Oculus creator explains why Facebook buyout makes sense
21-year-old Palmer Luckey says he was initially skeptical, but was later convinced that partnering with Mark Zuckerberg's company would allow virtual reality to go mainstream.
We Played 3 Hours Of Star Wars Jedi: Fallen Order Star Wars Jedi: Fallen Order Goes Gold - GS News Update Cyberpunk 2077 Dev Talks Multiplayer, Microtransactions, & More - GS News Update The Outer Worlds - Official Launch Trailer Destiny 2 - Where Is Xur? Exotic Vendor Location Guide (10/18 - 10/22) Final Fantasy XIV Patch 5.1 - Vows of Virtue, Deeds of Cruelty Release Date Trailer The Secrets of Ghost Recon Breakpoint's Open World Zombieland 2 Double Tap Spoiler Review & Movie Breakdown One Piece: Stampede - Penguin Form Reveal Exclusive Clip Fallout 76 NPC Expansion Delayed To 2020 - GS News Update Fight Us In Mortal Kombat 11 (PS4) | GameSpot Community Fridays Outer Wilds: A Seven-Year Struggle

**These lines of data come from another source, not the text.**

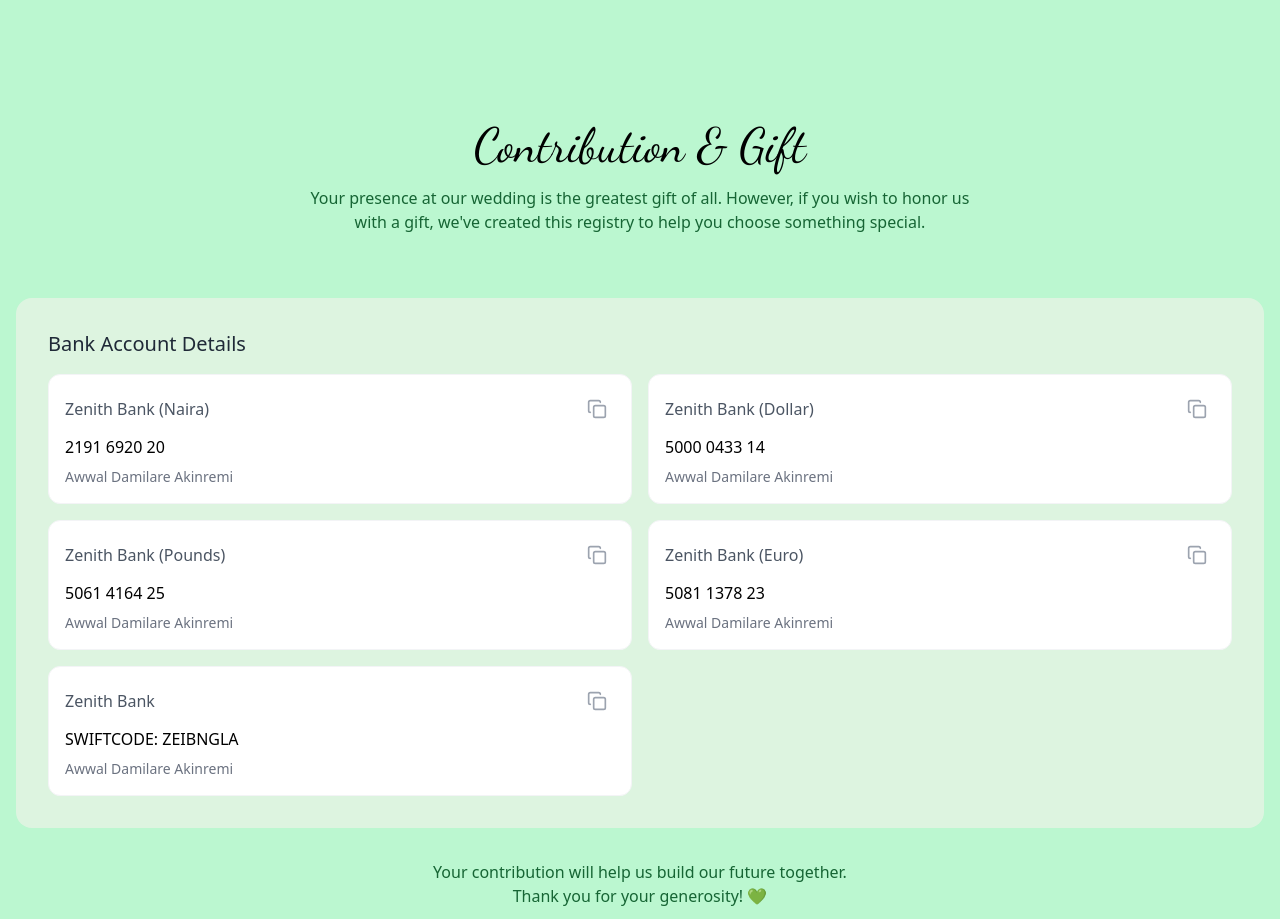
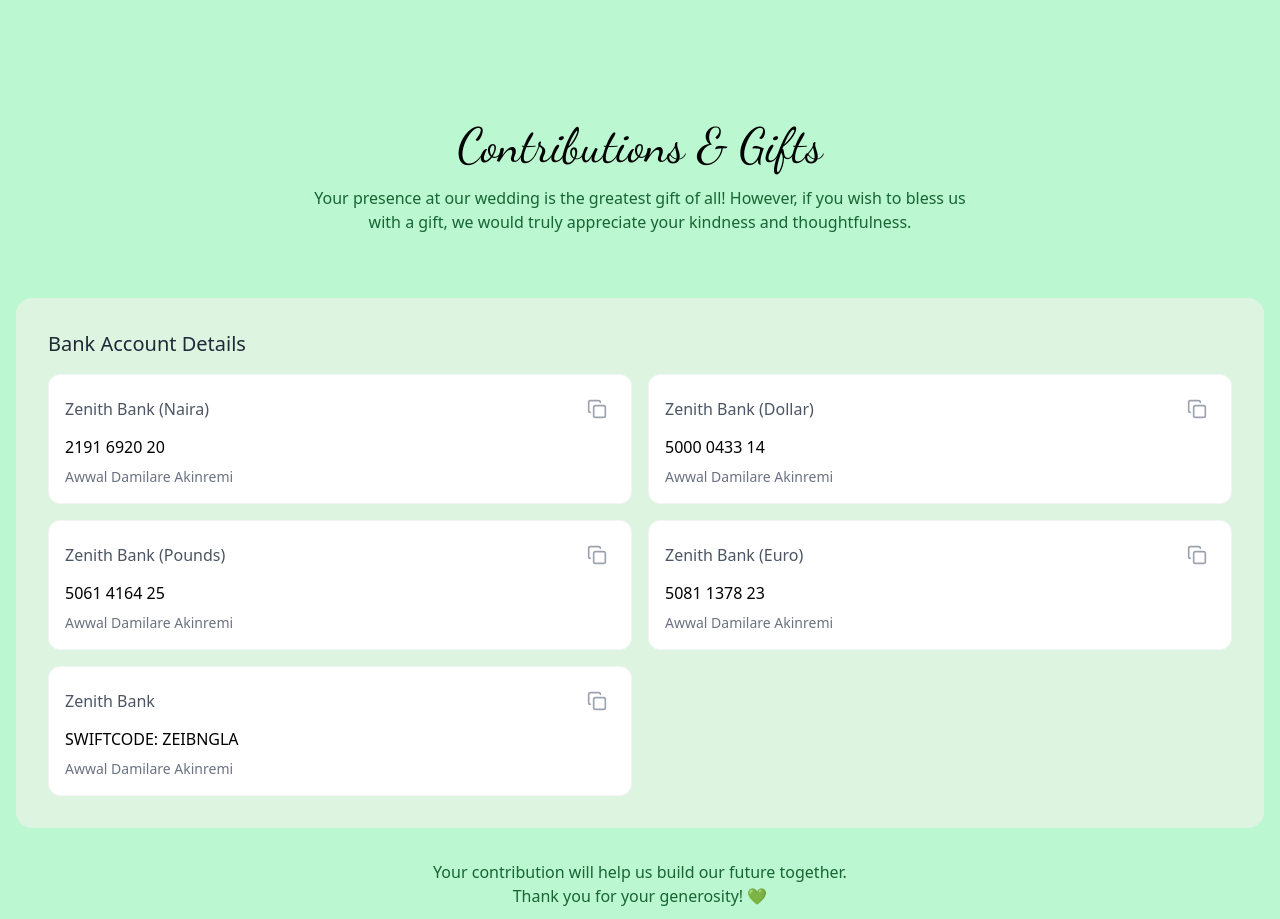
Before and after one commit to whalewalker/wedding-website, a React (Vite) app: page / in a window 1280 px wide. Shown: the part 7780-8699 px from the top of the page. Built offline with nearby package versions, Linux system fonts and the light colour scheme.

Commit message:
Project updated

```diff
--- a/src/components/Contribution.tsx
+++ b/src/components/Contribution.tsx
@@ -39,11 +39,11 @@
         <div className="max-w-7xl mx-auto px-4 py-16">
             <div className="text-center space-y-4 mb-16">
                 <h2 className=" text-4xl md:text-5xl font-dancing mb-4z">
-                    Contribution & Gift
+                    Contributions & Gifts
                 </h2>
                 <p className="text-green-800 max-w-2xl mx-auto">
-                    Your presence at our wedding is the greatest gift of all. However, if you wish to honor us
-                    with a gift, we've created this registry to help you choose something special.
+                    Your presence at our wedding is the greatest gift of all! However, if you wish to bless us with a
+                    gift, we would truly appreciate your kindness and thoughtfulness.
                 </p>
             </div>
             <div className="space-y-8 animate-[fadeIn_0.5s_ease-out_forwards]">
```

Following the surprise announcement today that Facebook had acquired Oculus VR, 21-year-old Palmer Luckey, creator of the virtual reality headset, explained why the deal makes sense. In a detailed post on Reddit, Luckey said the $2 billion buyout will allow virtual reality to go mainstream, impacting not only gaming, but also many other industries.
"When Facebook first approached us about partnering, I was skeptical. As I learned more about the company and its vision and spoke with [Facebook founder Mark Zuckerberg], the partnership not only made sense, but became the clear and obvious path to delivering virtual reality to everyone," Luckey said. "Facebook was founded with the vision of making the world a more connected place. Virtual reality is a medium that allows us to share experiences with others in ways that were never before possible."
"Facebook is run in an open way that's aligned with Oculus' culture. Over the last decade, Mark and Facebook have been champions of open software and hardware, pushing the envelope of innovation for the entire tech industry," he added. "As Facebook has grown, they've continued to invest in efforts like with the Open Compute Project, their initiative that aims to drive innovation and reduce the cost of computing infrastructure across the industry. This is a team that's used to making bold bets on the future."
Overall, Luckey said partnering with Facebook is a "unique and powerful opportunity" for Oculus VR and virtual reality in general.
"The partnership accelerates our vision, allows us to execute on some of our most creative ideas, and take risks that were otherwise impossible," he said. "Most importantly, it means a better Oculus Rift with fewer compromises even faster than we anticipated."
Luckey also made clear that "very little" will change at Oculus VR as a result of the buyout, though the company will now have "substantially more resources to build the right team."
"This is a special moment for the gaming industry," Luckey said. "Oculus' somewhat unpredictable future just became crystal clear: virtual reality is coming, and it's going to change the way we play games forever. I'm obsessed with VR. I spend every day pushing further, and every night dreaming of where we are going. Even in my wildest dreams, I never imagined we'd come so far so fast."
"I'm proud to be a member of this community--thank you all for carrying virtual reality and gaming forward and trusting in us to deliver. We won't let you down."
Not all are happy about the Oculus VR/Facebook deal. Minecraft creator Markus Persson said today that he's canceled the VR version of Minecraft because Facebook is "creeps me out."
Got a news tip or want to contact us directly? Email email@example.com